Record excerpts
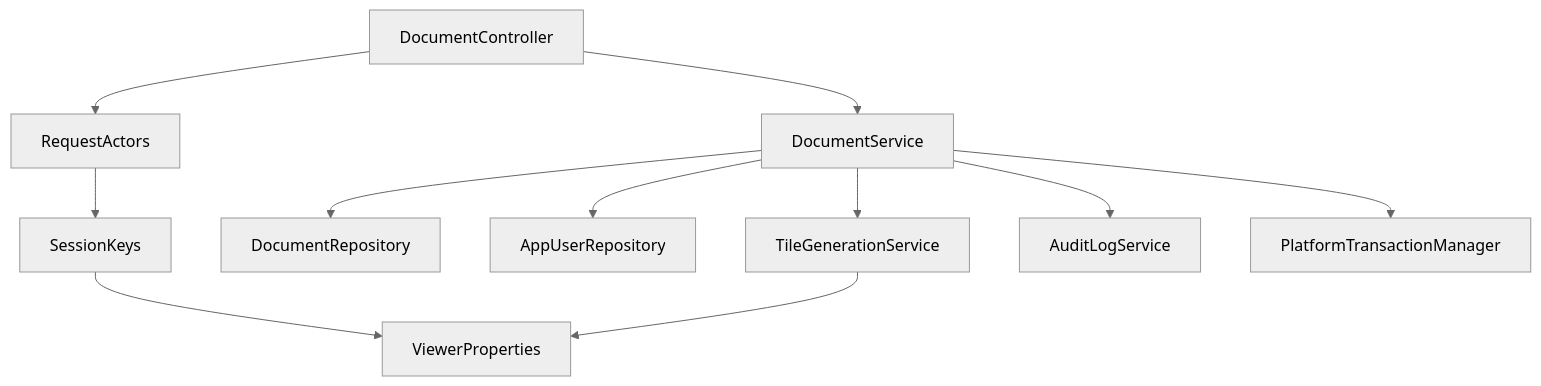
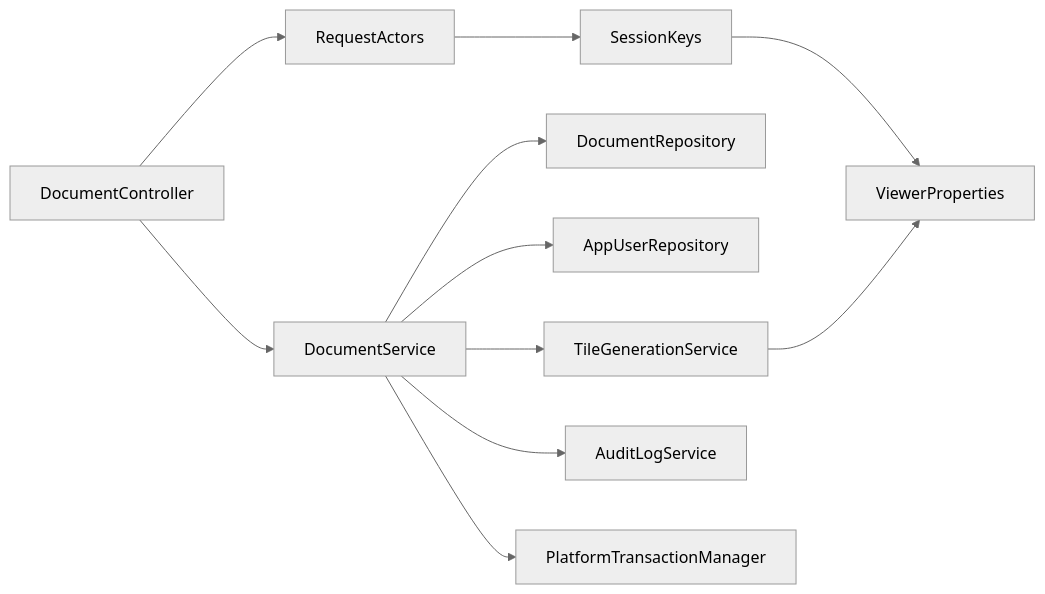
One commit to Sriram-Codes-SW/secure-doc-viewer changed the diagram in book/part-2-backend/11-spring-boot-foundations.md. Above: the diagram before and after it, drawn with Mermaid (neutral theme). The commit also changed other lines of this file and 31 other files, not shown here.

Commit message:
Book: interior layout design, diagram restructuring for print size, mermaid config, measure helper

````diff
--- a/book/part-2-backend/11-spring-boot-foundations.md
+++ b/book/part-2-backend/11-spring-boot-foundations.md
@@ -152,13 +152,13 @@
 ```mermaid
-graph TD
+graph LR
     DocumentController --> DocumentService
     DocumentController --> RequestActors
     RequestActors --> SessionKeys
     SessionKeys --> ViewerProperties
     DocumentService --> DocumentRepository
     DocumentService --> AppUserRepository
     DocumentService --> TileGenerationService
     DocumentService --> AuditLogService
     DocumentService --> PlatformTransactionManager
     TileGenerationService --> ViewerProperties
 ```
````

Assignment
There is one span to return: the line holding "Book: interior layout" and every line after it through the end of the listing above; please give it exactly and add nothing.

Reply
Book: interior layout design, diagram restructuring for print size, mermaid config, measure helper

````diff
--- a/book/part-2-backend/11-spring-boot-foundations.md
+++ b/book/part-2-backend/11-spring-boot-foundations.md
@@ -152,13 +152,13 @@
 ```mermaid
-graph TD
+graph LR
     DocumentController --> DocumentService
     DocumentController --> RequestActors
     RequestActors --> SessionKeys
     SessionKeys --> ViewerProperties
     DocumentService --> DocumentRepository
     DocumentService --> AppUserRepository
     DocumentService --> TileGenerationService
     DocumentService --> AuditLogService
     DocumentService --> PlatformTransactionManager
     TileGenerationService --> ViewerProperties
 ```
````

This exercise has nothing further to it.